• [Records from a collection]:

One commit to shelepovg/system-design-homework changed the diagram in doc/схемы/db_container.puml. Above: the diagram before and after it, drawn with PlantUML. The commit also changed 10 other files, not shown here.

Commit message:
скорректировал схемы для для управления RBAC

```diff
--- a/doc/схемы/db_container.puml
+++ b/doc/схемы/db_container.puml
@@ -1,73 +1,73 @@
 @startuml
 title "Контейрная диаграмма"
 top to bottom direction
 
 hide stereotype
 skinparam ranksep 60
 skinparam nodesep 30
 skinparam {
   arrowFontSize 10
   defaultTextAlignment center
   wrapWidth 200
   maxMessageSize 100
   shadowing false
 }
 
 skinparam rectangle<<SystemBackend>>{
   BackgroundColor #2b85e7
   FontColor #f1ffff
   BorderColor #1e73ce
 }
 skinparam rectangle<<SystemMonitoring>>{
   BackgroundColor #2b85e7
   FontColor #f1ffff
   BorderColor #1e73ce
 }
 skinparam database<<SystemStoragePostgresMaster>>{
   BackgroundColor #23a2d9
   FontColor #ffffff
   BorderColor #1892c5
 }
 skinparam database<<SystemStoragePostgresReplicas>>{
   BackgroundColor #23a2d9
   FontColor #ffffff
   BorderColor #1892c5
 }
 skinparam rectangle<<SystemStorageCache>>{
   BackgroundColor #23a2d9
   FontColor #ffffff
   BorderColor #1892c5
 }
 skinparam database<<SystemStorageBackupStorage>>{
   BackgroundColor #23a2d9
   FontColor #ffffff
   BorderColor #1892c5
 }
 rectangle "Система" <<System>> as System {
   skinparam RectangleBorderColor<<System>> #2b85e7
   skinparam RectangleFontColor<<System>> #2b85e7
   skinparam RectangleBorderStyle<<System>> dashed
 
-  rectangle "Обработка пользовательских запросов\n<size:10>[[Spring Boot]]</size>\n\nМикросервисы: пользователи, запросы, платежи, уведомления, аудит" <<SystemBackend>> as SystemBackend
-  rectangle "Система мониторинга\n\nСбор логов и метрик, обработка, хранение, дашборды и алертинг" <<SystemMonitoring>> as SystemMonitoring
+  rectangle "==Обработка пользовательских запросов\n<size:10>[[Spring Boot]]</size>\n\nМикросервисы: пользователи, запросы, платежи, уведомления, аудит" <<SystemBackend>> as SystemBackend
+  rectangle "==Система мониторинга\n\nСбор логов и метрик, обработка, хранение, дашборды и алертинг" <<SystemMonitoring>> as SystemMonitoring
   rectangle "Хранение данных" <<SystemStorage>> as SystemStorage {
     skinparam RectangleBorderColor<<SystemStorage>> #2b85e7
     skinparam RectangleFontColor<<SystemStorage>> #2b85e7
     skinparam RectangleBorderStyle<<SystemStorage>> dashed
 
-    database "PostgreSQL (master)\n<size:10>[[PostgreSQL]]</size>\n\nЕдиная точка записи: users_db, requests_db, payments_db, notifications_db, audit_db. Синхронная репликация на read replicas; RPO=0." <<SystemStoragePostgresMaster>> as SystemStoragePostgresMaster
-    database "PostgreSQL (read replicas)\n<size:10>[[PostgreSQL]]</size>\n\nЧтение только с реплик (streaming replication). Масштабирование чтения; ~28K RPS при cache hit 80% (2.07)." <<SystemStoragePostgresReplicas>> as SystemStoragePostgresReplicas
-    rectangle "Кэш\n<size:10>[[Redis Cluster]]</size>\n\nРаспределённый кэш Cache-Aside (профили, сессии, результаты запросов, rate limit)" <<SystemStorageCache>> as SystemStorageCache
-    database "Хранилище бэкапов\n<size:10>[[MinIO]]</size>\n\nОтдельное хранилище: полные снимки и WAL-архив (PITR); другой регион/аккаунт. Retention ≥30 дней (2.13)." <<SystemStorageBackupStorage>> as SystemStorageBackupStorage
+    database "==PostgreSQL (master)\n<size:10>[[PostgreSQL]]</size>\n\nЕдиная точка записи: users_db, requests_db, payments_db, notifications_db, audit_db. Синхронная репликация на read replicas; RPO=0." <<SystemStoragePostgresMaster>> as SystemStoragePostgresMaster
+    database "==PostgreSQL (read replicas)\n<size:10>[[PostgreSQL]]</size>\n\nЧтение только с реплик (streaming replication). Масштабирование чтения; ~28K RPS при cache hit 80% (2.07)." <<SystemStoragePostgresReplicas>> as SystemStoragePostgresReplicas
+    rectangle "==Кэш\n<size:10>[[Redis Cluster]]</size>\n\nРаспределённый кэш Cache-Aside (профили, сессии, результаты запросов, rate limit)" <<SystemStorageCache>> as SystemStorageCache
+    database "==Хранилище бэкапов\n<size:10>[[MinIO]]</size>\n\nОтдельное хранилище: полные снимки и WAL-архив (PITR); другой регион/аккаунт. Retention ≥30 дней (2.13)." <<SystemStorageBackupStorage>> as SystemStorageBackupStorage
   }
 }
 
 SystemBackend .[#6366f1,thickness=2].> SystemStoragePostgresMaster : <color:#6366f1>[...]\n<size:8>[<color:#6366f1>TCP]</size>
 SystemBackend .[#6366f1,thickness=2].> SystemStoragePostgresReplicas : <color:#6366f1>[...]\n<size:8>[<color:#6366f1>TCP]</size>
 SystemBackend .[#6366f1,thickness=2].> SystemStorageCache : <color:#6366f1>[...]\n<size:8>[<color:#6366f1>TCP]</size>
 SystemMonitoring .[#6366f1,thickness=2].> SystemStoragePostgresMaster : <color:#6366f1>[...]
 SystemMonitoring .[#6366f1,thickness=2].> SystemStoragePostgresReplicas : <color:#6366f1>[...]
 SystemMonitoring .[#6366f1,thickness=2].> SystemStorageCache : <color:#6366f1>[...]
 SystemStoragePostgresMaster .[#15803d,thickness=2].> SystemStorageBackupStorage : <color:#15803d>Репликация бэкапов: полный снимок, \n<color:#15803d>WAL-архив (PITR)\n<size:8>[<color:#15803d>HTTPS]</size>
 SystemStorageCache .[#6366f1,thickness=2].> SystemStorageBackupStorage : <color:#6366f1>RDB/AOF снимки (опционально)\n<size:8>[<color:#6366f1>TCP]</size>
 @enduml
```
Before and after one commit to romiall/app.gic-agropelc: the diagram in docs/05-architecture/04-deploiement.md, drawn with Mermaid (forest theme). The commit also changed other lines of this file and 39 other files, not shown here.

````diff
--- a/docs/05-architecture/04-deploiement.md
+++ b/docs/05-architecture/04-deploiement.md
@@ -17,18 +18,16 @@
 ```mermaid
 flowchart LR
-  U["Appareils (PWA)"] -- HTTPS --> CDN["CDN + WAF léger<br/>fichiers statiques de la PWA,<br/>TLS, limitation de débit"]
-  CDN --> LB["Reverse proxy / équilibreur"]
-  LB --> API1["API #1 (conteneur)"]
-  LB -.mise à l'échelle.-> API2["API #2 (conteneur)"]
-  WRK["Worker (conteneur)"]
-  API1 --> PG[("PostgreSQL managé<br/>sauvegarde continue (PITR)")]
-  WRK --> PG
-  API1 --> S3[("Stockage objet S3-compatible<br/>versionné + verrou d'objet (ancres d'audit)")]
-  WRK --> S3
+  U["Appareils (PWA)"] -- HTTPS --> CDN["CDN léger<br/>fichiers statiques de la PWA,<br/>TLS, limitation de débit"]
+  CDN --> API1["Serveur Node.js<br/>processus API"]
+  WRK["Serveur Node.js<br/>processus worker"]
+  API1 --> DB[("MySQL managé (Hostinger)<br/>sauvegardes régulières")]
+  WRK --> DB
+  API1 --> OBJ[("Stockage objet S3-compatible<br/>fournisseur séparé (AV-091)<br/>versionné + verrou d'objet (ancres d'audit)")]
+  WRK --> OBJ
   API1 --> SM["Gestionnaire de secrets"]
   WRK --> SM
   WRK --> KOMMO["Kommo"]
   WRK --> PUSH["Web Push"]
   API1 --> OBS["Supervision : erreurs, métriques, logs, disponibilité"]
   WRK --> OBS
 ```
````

• [Instructions to follow]: Starting at the line that contains "objet S3-compatible<br/>fournisseur séparé" and ending at the last line of the data, repeat each line exactly; include nothing else.

• [Final answer]:
+  API1 --> OBJ[("Stockage objet S3-compatible<br/>fournisseur séparé (AV-091)<br/>versionné + verrou d'objet (ancres d'audit)")]
+  WRK --> OBJ
   API1 --> SM["Gestionnaire de secrets"]
   WRK --> SM
   WRK --> KOMMO["Kommo"]
   WRK --> PUSH["Web Push"]
   API1 --> OBS["Supervision : erreurs, métriques, logs, disponibilité"]
   WRK --> OBS
 ```
````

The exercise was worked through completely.